Dr. August has served as the Director of Graduate Studies for the Department of Electrical Engineering and Computer Science at LMU and as the Special Assistant to the Chief Academic Officer for Graduate Education at LMU. Dr. August is an active member of AAAI, ASEE, ACM, CCSC, and the IEEE Computer Society.. 

Curriculum Vitae

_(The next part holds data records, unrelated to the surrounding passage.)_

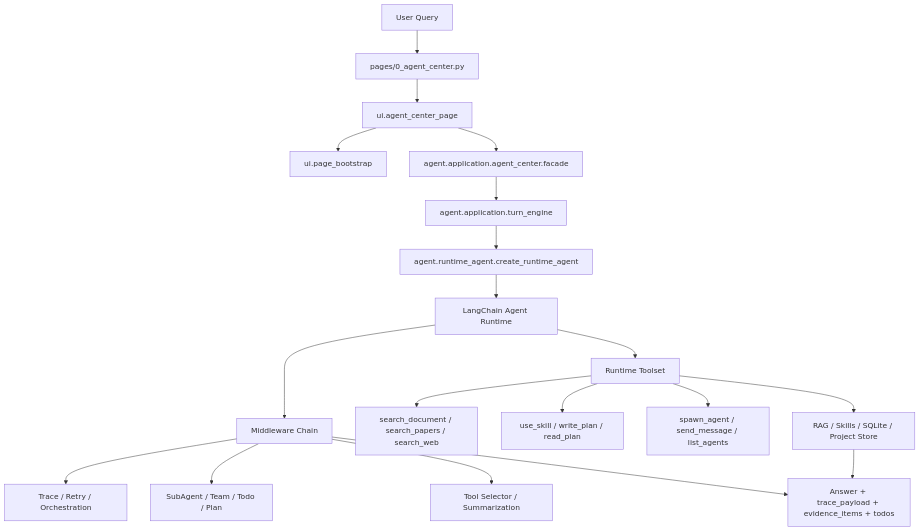
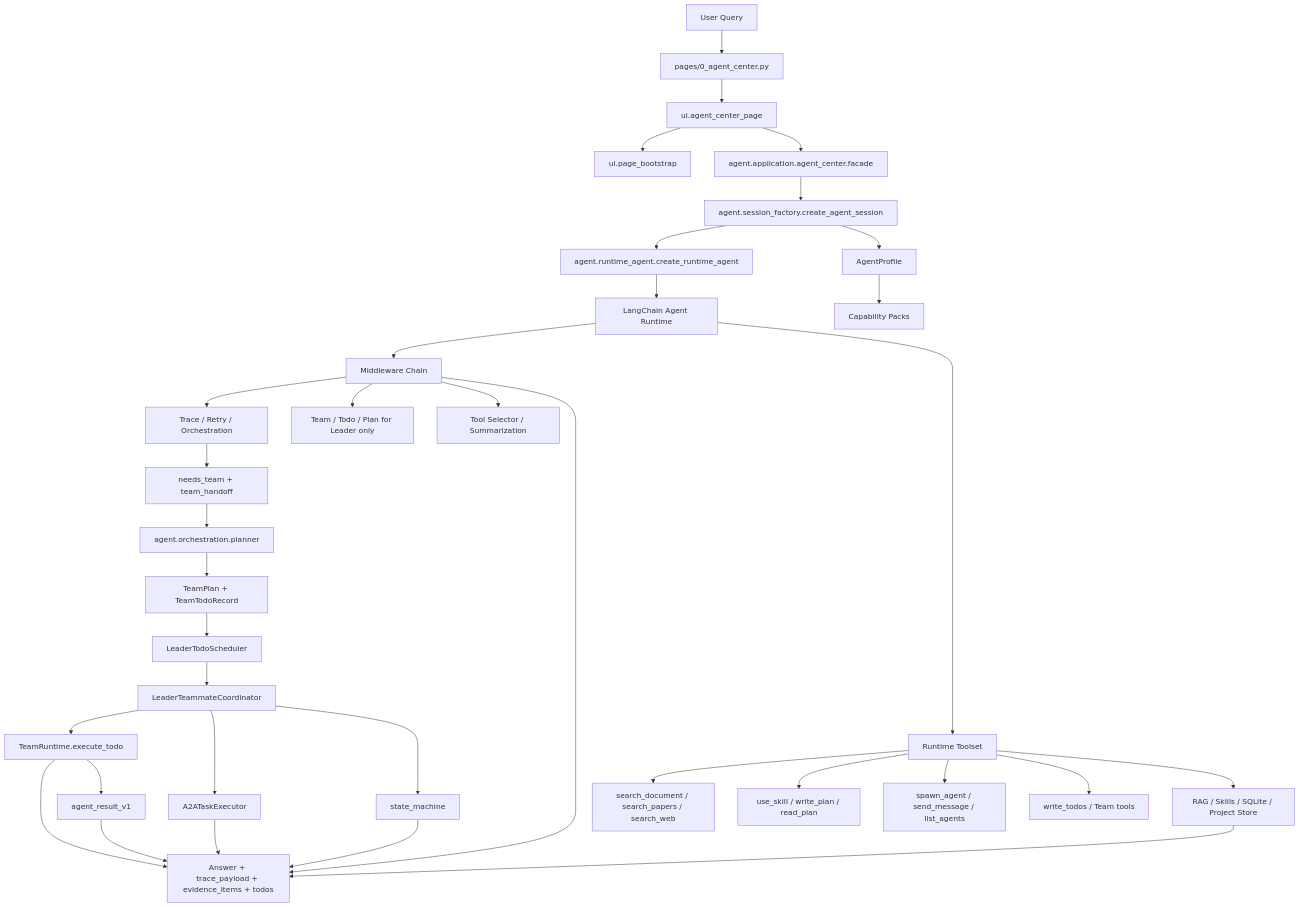
One commit to 0verL1nk/PaperSage changed the first of 3 diagrams in README_EN.md. Above: the diagram before and after it, drawn with Mermaid. The commit also changed other lines of this file and 83 other files, not shown here.

First line of the commit message:
feat: team architecture upgrade (#28)

````diff
--- a/README_EN.md
+++ b/README_EN.md
@@ -91,21 +95,37 @@
 ```mermaid
 flowchart TD
     A[User Query] --> B[pages/0_agent_center.py]
     B --> C[ui.agent_center_page]
     C --> D[ui.page_bootstrap]
     C --> E[agent.application.agent_center.facade]
-    E --> F[agent.application.turn_engine]
+    E --> F[agent.session_factory.create_agent_session]
     F --> G[agent.runtime_agent.create_runtime_agent]
     G --> H[LangChain Agent Runtime]
     H --> I[Middleware Chain]
     I --> I1[Trace / Retry / Orchestration]
-    I --> I2[SubAgent / Team / Todo / Plan]
+    I --> I2[Team / Todo / Plan for Leader only]
     I --> I3[Tool Selector / Summarization]
+    F --> P1[AgentProfile]
+    P1 --> P2[Capability Packs]
+    I1 --> M1[needs_team + team_handoff]
+    M1 --> M2[agent.orchestration.planner]
+    M2 --> M3[TeamPlan + TeamTodoRecord]
+    M3 --> M4[LeaderTodoScheduler]
+    M4 --> M5[LeaderTeammateCoordinator]
+    M5 --> M6[TeamRuntime.execute_todo]
+    M5 --> M7[A2ATaskExecutor]
+    M5 --> M8[state_machine]
     H --> J[Runtime Toolset]
     J --> J1[search_document / search_papers / search_web]
     J --> J2[use_skill / write_plan / read_plan]
     J --> J3[spawn_agent / send_message / list_agents]
+    J --> J4[write_todos / Team tools]
     J --> K[RAG / Skills / SQLite / Project Store]
-    I --> L[Answer + trace_payload + evidence_items + todos]
+    M6 --> L[Answer + trace_payload + evidence_items + todos]
+    M7 --> L
+    M8 --> L
+    I --> L
     K --> L
+    M6 --> R[agent_result_v1]
+    R --> L
 ```
````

Rather than waiting for students to pursue STEM education, virtual worlds and games can be used to bring science, technology, engineering, and mathematics to the students through engaging and socially oriented activities. One approach to this is to develop a virtual science museum and education center that provides virtual practice with basic engineering concepts and transforms an entertainment-based platform into a delivery vehicle for electrical engineering and computer science content. A second approach is to introduce AI algorithms with scaffolding in the form of a set of structured and graduated laboratory experiments as students play and develop a computer game or explore the creation of automated docents in virtual learning laboratory. Both approaches offer students autonomy and immediate feedback, and are designed to attract women and other diverse audiences to engineering and computer science. The Virtual Engineering Sciences Learning Lab (VESLL) and Teaching AI as a Laboratory Science (TAILS) projects implement these two approaches approaches.